The U.S. Food and Drug Administration (FDA) has released a request for applications (RFA) to establish a National Coordination Center as part of the Food Safety Training, Education, Extension, Outreach, and Technical Assistance Grants Program.
The Food Safety Modernization Act (FSMA), signed into law in 2011, authorized the U.S. Department of Agriculture’s National Institute for Food and Agriculture (NIFA) to establish and administer a competitive grants program for food safety training. The program is intended to take an integrated approach to food safety training that works for diverse production systems – including sustainable, organic, and conservation-based systems – with an emphasis on projects that address the co-management of food safety, conservation, and environmental health. NIFA is also directed to prioritize awarding grants to training projects that target small and mid-sized farms, beginning and socially disadvantaged farmers, small processors, and small fruit and vegetable wholesalers.
When Congress passed the FY 15 “Crominbus” appropriations bill, it included $2.5 million in first-time funding for NIFA to administer this program.
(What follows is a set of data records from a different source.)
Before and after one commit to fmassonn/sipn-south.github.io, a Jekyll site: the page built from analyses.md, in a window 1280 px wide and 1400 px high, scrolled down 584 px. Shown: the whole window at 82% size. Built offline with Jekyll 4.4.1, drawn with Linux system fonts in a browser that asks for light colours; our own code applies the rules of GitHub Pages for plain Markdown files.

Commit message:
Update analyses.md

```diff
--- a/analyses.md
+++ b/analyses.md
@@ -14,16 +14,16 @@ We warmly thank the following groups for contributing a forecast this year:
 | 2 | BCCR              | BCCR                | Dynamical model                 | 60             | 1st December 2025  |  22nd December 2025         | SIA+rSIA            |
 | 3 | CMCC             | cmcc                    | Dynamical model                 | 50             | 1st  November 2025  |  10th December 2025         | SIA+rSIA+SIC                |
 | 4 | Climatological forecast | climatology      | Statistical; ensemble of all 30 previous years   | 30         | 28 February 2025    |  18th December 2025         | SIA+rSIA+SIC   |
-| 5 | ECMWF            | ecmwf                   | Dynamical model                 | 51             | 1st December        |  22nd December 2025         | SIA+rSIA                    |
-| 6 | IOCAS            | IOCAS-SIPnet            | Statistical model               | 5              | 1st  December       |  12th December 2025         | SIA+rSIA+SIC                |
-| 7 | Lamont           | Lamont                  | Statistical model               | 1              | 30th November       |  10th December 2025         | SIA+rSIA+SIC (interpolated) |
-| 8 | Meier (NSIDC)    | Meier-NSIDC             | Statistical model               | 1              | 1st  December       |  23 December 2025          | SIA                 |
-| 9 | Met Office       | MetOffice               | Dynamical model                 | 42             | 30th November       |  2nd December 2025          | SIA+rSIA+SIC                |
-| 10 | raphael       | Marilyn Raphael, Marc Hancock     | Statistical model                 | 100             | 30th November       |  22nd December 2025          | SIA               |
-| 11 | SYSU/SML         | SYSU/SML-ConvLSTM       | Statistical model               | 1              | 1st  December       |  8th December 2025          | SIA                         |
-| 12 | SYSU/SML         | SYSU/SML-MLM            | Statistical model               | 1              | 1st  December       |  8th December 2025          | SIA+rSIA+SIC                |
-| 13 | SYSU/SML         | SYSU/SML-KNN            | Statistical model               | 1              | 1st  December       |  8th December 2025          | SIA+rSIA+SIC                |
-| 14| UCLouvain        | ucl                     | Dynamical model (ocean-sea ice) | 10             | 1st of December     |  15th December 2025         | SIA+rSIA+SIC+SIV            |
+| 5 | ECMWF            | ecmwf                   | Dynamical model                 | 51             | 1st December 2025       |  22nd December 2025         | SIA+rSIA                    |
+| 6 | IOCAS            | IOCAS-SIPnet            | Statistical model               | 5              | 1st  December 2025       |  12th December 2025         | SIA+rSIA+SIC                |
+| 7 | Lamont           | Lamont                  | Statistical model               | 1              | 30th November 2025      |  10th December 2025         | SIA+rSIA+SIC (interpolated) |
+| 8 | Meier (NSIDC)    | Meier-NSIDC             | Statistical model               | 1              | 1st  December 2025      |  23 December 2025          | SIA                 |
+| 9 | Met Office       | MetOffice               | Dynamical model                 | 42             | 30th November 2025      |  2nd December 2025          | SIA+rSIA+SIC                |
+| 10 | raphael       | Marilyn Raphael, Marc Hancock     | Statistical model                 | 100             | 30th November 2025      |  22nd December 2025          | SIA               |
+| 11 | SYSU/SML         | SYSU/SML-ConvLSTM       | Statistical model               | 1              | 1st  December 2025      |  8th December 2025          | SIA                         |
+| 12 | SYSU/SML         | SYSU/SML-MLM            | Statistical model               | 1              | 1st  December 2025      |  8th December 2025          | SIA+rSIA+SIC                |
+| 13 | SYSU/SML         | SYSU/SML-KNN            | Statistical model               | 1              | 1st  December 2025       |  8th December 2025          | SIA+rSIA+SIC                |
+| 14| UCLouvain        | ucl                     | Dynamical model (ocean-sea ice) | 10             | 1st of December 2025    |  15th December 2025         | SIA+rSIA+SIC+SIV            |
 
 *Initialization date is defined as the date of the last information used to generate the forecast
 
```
The RFA that FDA has issued is in partnership with NIFA. FDA is requesting applications to establish a National Coordination Center that would result in a three-year cooperative agreement between FDA and the awardee. Sometime in the near future, NIFA will issues separate RFAs to establish a yet-unknown number of Regional Centers. The National Center would support and coordinate the Regional Centers, acting as a liaison between FDA and the Regional Centers to ensure that training programs are consistent with the FSMA regulations once they are finalized. According to the RFA, the Regional Centers “will lead, manage, and coordinate the regional development and implementation of food safety training, education, outreach and technical assistance programs for the intended audiences.”
According to FDA, this program will prioritize “those submitting grant applications to train owners and operators of small and medium-size farms; farmers just starting out in business; socially disadvantaged farmers; small food processors; small fruit and vegetable wholesalers; and farms that lack access to food safety training and other educational opportunities.”
However, it is not entirely clear whether the Regional Centers are expected to provide all of the trainings for the particular region, or if they will be administering a competitive grants program (as required by FSMA) at regional level. NSAC strongly supports the latter scenario, which would ensure that funding is made available to non-profit farm and community-based organizations that work directly with the farmers and small processors identified as the target audience, including those farmers that may be subject to multiple rules as both produce growers and on-farm processors.
Letters of intent are due by February 16, 2015. Full applications will then be due by March 16, 2015.
The cooperative agreement will last three-years and provide $200,000 each year to:
View the full RFA here.